§ **Task item**:
Give only the number of lines in these records that include "Eduardo".

§ **Extracted material**:
*** Begin section ***

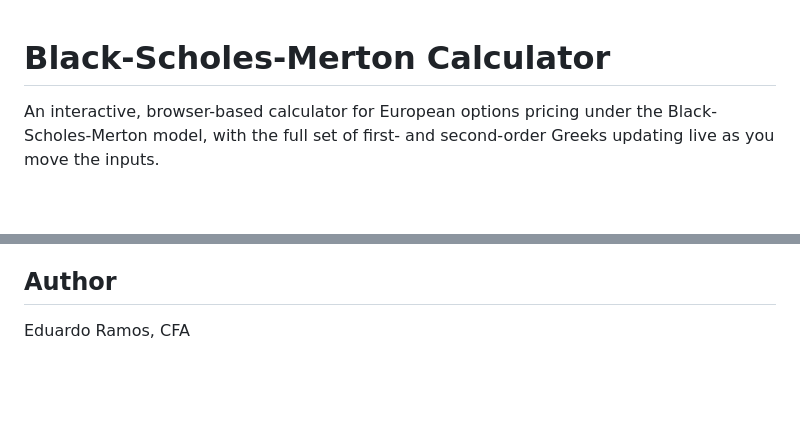
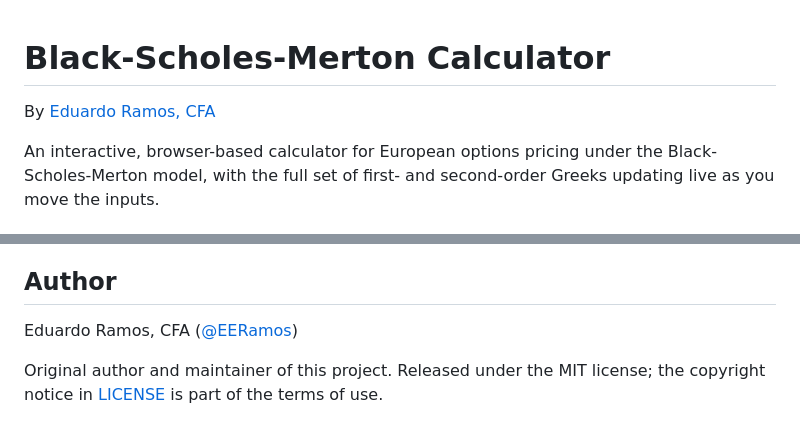
Before and after one commit to EERamos/bsm-calculator, a Markdown page: README.md, 2 parts joined by grey strips. Rendered like a GitHub page; blank space fills up the shorter version.

Commit message:
docs: fix the live demo link and state authorship clearly
The repository moved to the cfamexico account, so the GitHub Pages site
now lives under that owner and the old link is dead. Add a byline under
the title and expand the author section so the origin of the work is
visible on the repository front page.

Co-Authored-By: Claude Opus 5 <noreply@anthropic.com>
Claude-Session: https://claude.ai/code/session_01Qkg28SFJkwmoVqTDB6GaXV

```diff
--- a/README.md
+++ b/README.md
@@ -1,4 +1,6 @@
 # Black-Scholes-Merton Calculator
+
+By [Eduardo Ramos, CFA](https://github.com/EERamos)
 
 An interactive, browser-based calculator for European options pricing under the Black-Scholes-Merton model, with the full set of first- and second-order Greeks updating live as you move the inputs.
 
@@ -124,4 +126,8 @@ MIT. See [LICENSE](LICENSE).
 
 ## Author
 
-Eduardo Ramos, CFA
+Eduardo Ramos, CFA ([@EERamos](https://github.com/EERamos))
+
+Original author and maintainer of this project. Released under the MIT
+license; the copyright notice in [LICENSE](LICENSE) is part of the terms
+of use.
```
Also changed, not shown: other parts of README.md (+1 -1 lines).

*** End section ***

§ **Solution for this exercise**:
3